I have also been working on improvements to the haskell-lsp library that powers ghcide, hls and hie, providing a Haskell interface for the Language Server Protocol that makes it possible to communicate with editors . We are in the process of moving to a type safe encoding of the LSP specification, which should make the API much more usable and less prone to errors, as well as making it much easier to detect any deviations from the specification.

This also leads to great improvements in the interface of the lsp-test library, so that the compiler can infer and check the shape of the data you are sending matches the method type

The PR also brings a host of other improvements and bug fixes for the haskell-lsp library, simplifying and cleaning up much of the code and making the interface much more consistent.

Coming soon

Go to instance definition and view all usages of an instance

Recently, one of my MRs was merged into GHC, which adds information about typeclass evidence to .hie files. This will allow for features like going to the definition of an instance used at a particular point, or viewing all usages of a particular instance across all your code. These features can be added to hiedb and ghcide when GHC 9.0 lands.

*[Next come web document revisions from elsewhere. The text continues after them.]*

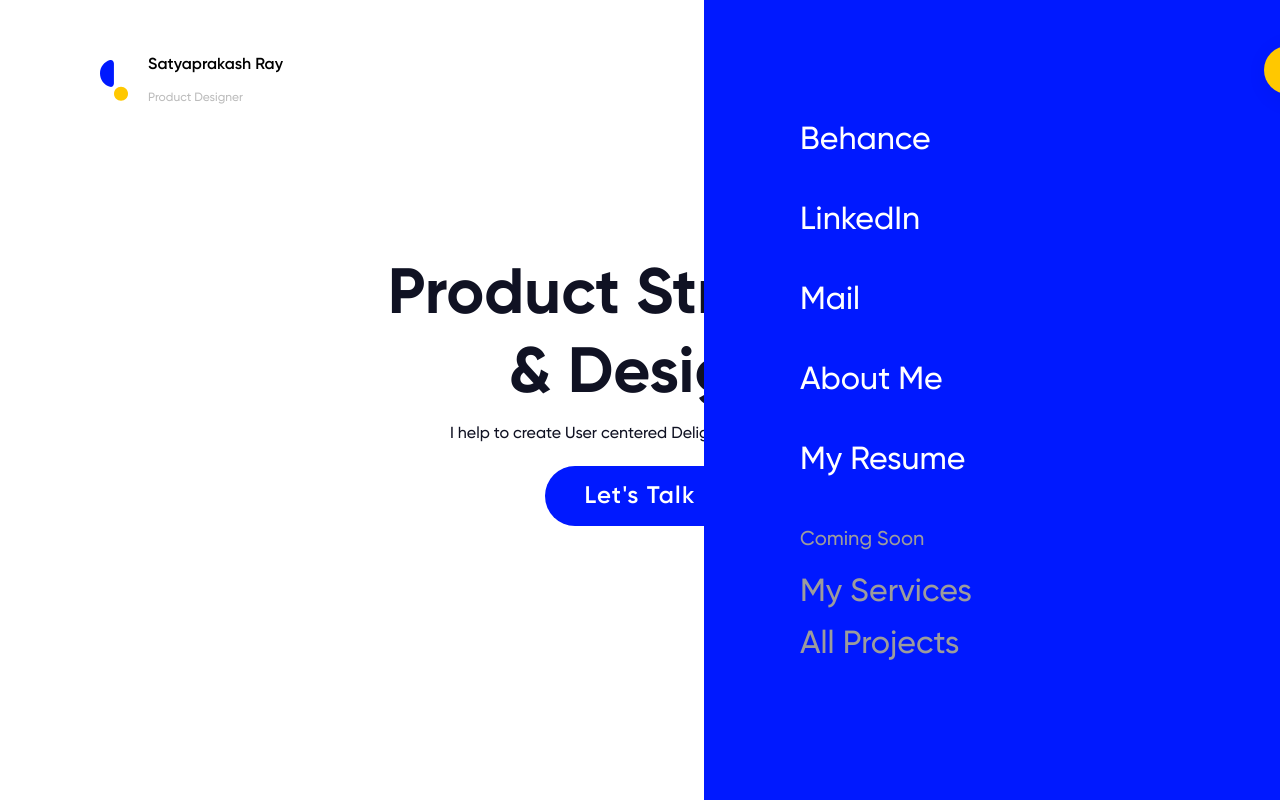
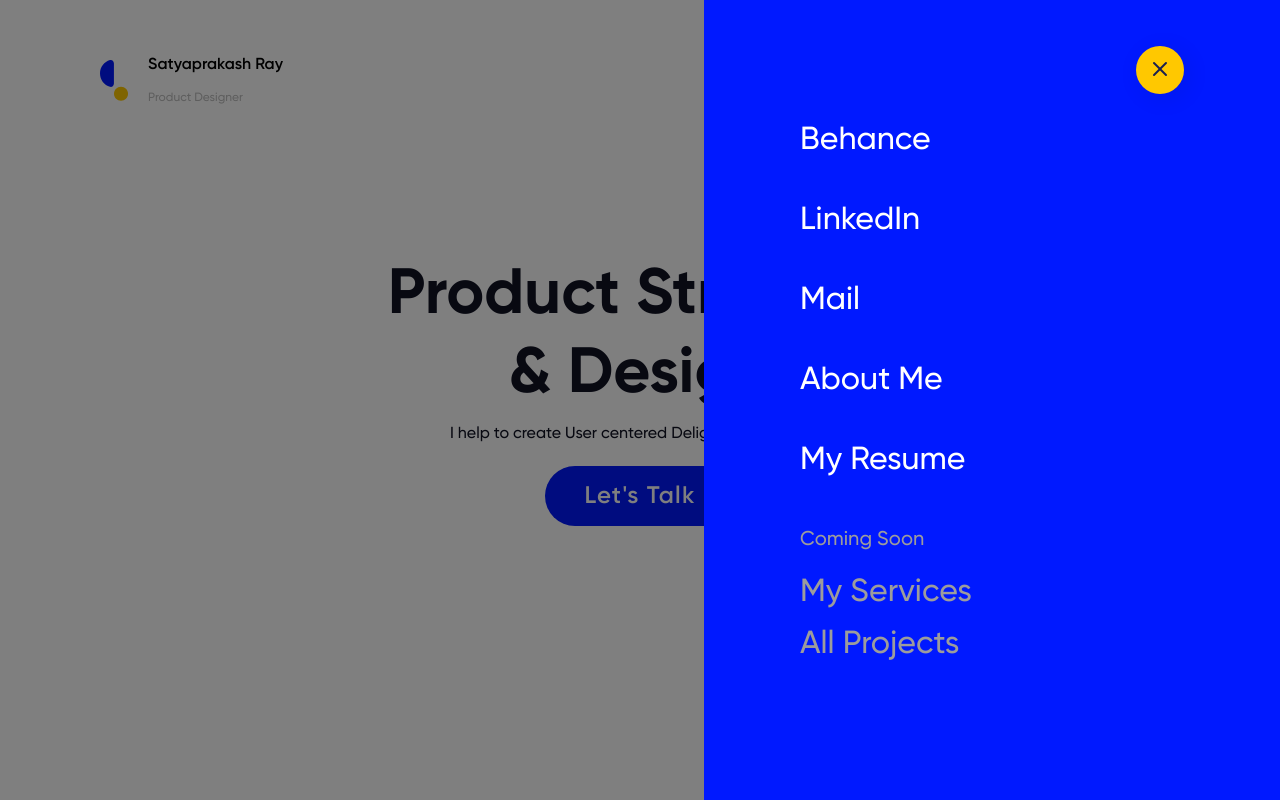
Before and after one commit to heytulsiprasad/satya-design, a Next.js app: page / in a window 1280 px wide. Shown: the top 800 px of the page. Built offline with nearby package versions, Linux system fonts and the light colour scheme.

Commit message:
Add drawer bug fixes and improvements

```diff
--- a/components/Sidebar/index.js
+++ b/components/Sidebar/index.js
@@ -7,7 +7,7 @@ import cross from '../../assets/cross.svg'
 // eslint-disable-next-line react/display-name
 const Sidebar = forwardRef(({ open, setOpen }, ref) => {
   return (
-    <SidebarContainer close={!open} ref={ref}>
+    <SidebarContainer open={open} ref={ref}>
       <Close>
         <button onClick={() => setOpen((c) => !c)}>
           <Image src={cross} alt="Close button" width={24} height={24} />
--- a/components/Sidebar/styles.js
+++ b/components/Sidebar/styles.js
@@ -2,18 +2,21 @@ import styled from 'styled-components'
 
 export const SidebarContainer = styled.div`
   height: 100vh;
-  width: 55vw;
+  width: 45vw;
   background: #0019ff;
   color: #fff;
   position: fixed;
   z-index: 100;
   top: 0;
-  left: ${(props) => (props.close ? '100vw' : '55vw')};
+  left: ${(props) => (!props.open ? '100vw' : '55vw')};
   display: flex;
   flex-direction: column;
   padding: 4.6rem 9.6rem;
   overflow: hidden;
-  transition: left 0.5s cubic-bezier(0.82, 0.085, 0.395, 0.895);
+  transition: left 0.5s cubic-bezier(0.82, 0.085, 0.395, 0.895),
+    box-shadow 0.5s cubic-bezier(0.82, 0.085, 0.395, 0.895);
+  box-shadow: ${(props) =>
+    props.open ? '0 0 0 10000px rgba(0, 0, 0, 0.5)' : '0'};
 `
 
 export const Close = styled.div`
```
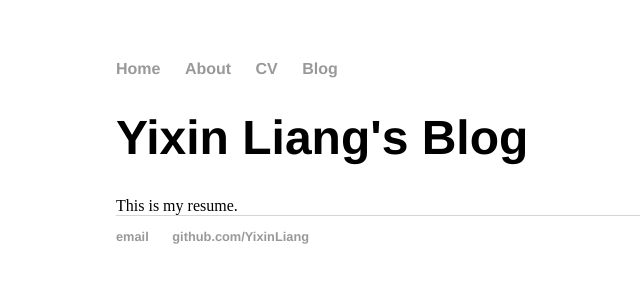
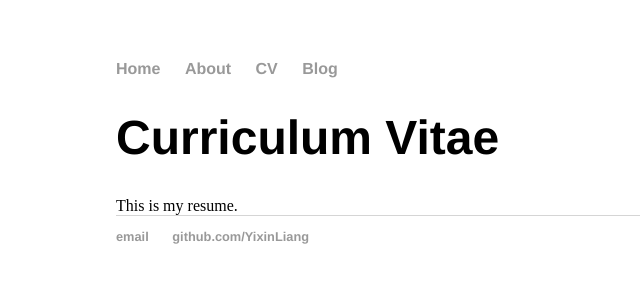
Before and after one commit to YixinLiang/YixinLiang.github.io, a Jekyll site: the page built from cv/index.html, in a window 1280 px wide. Shown: the top 300 px of the page, without its empty margins (76-716 px from the left). Built offline with Jekyll 4.4.1, drawn with Linux system fonts in a browser that asks for light colours.

Commit message:
Update index.html

```diff
--- a/cv/index.html
+++ b/cv/index.html
@@ -1,6 +1,6 @@
 ---
 layout: default
-title: Yixin Liang's Blog
+title: Curriculum Vitae
 ---
  <h1>{{ page.title }}</h1>
 
```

I’ve implemented a proof of concept for this in the haddock hyperlinker:

Call Hierarchy graphs

The upcoming 3.16 version of the Language Server Protocol has added support for Call Hierarchies in the editor. This will allow language servers to expose the call graph of the project to user.

Fortunately for us, hiedb has supported generating call graphs for a while, as Graphviz graphs. It will be relatively straightforward to adapt this functionality for LSP.

Types for all subexpressions in GHC

Currently, it is not possible to easier extract the type of arbitrary expressions from the GHC AST. Currently the most straightforward way to do this is to desugar the expression, and then extract the type from the desugared expression. Unfortunately, this approach doesn’t scale when you want to extract the types of all subexpressions in a particular program, since it means that you have to desugar an exponential amount of expressions!

I have been working on a custom compiler pass building off of work done by Ben Gamari, which will annotate expressions with their types. This will allow tooling such as .hie files to include this information, and will allow ghcide to tell you the type of any arbitrary expression in your program.

Final Thoughts

The open source fellowship was a great opportunity. It was very enlightening and helpful to interact with Tweagers. I really enjoyed the freedom allowed to choose where to focus my efforts myself. The funding allowed me to devote a significant amount of time to working on open-source and improve the Haskell developer experience.

IDEs are not easy to write and maintain, and they require a lot of effort to develop and extend. Funding is absolutely critical for this. Fortunately, this year we had two IDE related GSOC projects, along with this Tweag Fellowship, so were able to make great strides with the help of all other volunteers who work and contribute to these projects.